Victoria says patients tend to complain that the process is “boring”, rather than painful.
She says: “People say the worst is mild flu-like symptoms from the injections. But generally, they can go back to work the next day.”
The other option, which may be chosen by the patient’s consultation depending on their needs, involves a general anaesthetic, a 30-minute operation and an overnight stay in hospital.
In this case, a needle is used to extract bone marrow directly from the pelvis. Those donating through this method may need up to a week and a half off work, although most people return to work sooner.
The charity emphasises that it will reimburse donors for any time taken off work if the cost is not covered by their company. “We don’t want there to be any barriers,” Victoria says.
While the donation process is undeniably more complex than blood donation, the charity says the potential commitment is worth it.
Victoria says: “The important thing about joining the register is that you could save someone’s life. A transplant is usually the last hope of survival for someone with blood cancer for whom chemotherapy hasn’t worked.
“Young men are more likely to be asked, so we’re particularly urging them to join because they’re the group who could help us to save even more lives. Just half the people who need a transplant actually get one, so the impact that you could have on someone’s life is huge – you can’t really do more for someone than save their life.”
To find out more and join the register, visit anthonynolan.org
Olly Rofix, 25, Woodbridge, Suffolk
Olly was diagnosed with cancer (acute lymphoblastic leukaemia) in September 2005. This developed into acute myeloid leukaemia in November 2005 followed by a form of leukaemia so rare, it didn’t have a name. He had a stem cell transplant in March 2006.

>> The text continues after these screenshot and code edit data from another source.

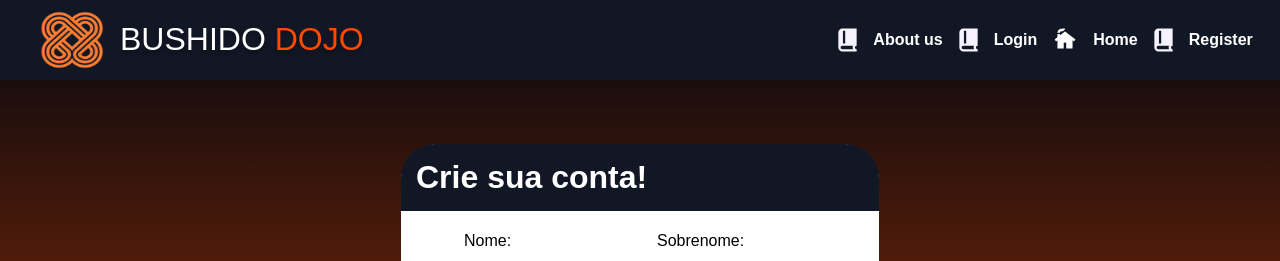
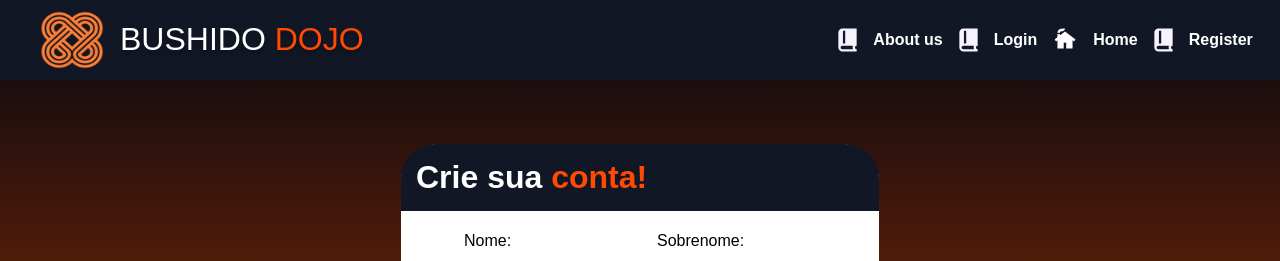
Before and after one commit to Bushido-Dojo/BushidoDojo_React, a React (Create React App) app: page /register in a window 1280 px wide. Shown: the top 261 px of the page. Built offline with nearby package versions, Linux system fonts and the light colour scheme; a web font is replaced by a local one.

Commit message:
span color register

```diff
--- a/src/components/formRegister/FormRegister.jsx
+++ b/src/components/formRegister/FormRegister.jsx
@@ -5,7 +5,7 @@ import { Link } from "react-router-dom";
 const FormRegister = () => {
   return (
     <div className={styles.form}>
-      <h1 id={styles.h1}>Crie sua conta!</h1>
+      <h1 id={styles.h1}>Crie sua <span>conta!</span></h1>
 
       <div className={styles.submit}>
         <div className={styles.parse}>
--- a/src/components/formRegister/FormRegister.module.css
+++ b/src/components/formRegister/FormRegister.module.css
@@ -59,3 +59,7 @@ button {
   height: 2.5rem;
   border-radius: 34px 34px 0px 0px;
 }
+
+#h1 > span {
+    color: #FF4A00;
+}
```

He says: “The consultants weren’t sure how to treat this rare form of leukaemia, but by Christmas 2005 they decided a stem cell transplant was probably the best option. Because they weren’t 100 per cent certain they left the final decision to me. My parents were obviously very worried and concerned, but I had a rather blasé attitude towards the whole thing – I thought a stem cell transplant could only be a good thing.
“My brother was tested but he wasn’t a match for me. Then the first search on the register didn’t find a donor so there was a lot of worry about whether they’d find one at all. But I was lucky, in the end they found two possible matches. I had the transplant in March 2006, two days after my 21st birthday. It wasn’t nice but what a brilliant present.
“I was in hospital for seven weeks after the transplant and then, with the exception of an infection, recovered really well. Four years on and I can’t believe how well I’m going – since coming out of hospital, every day has been fantastically good, I feel like I’m sailing through it now.
“My donor and I had exchanged letters and Christmas cards and we met earlier this year. I was really keen to meet him. I’d absolutely no idea what to say to him though. What do you say? ‘Thank you’ sounds a little bit lame. He saved my life, I’ll never be able to repay that.
“I’d encourage everyone to join the register. To put yourself forward for the stem cell register is an absolutely incredible thing to do. Without people like my donor, people like me would be long gone.”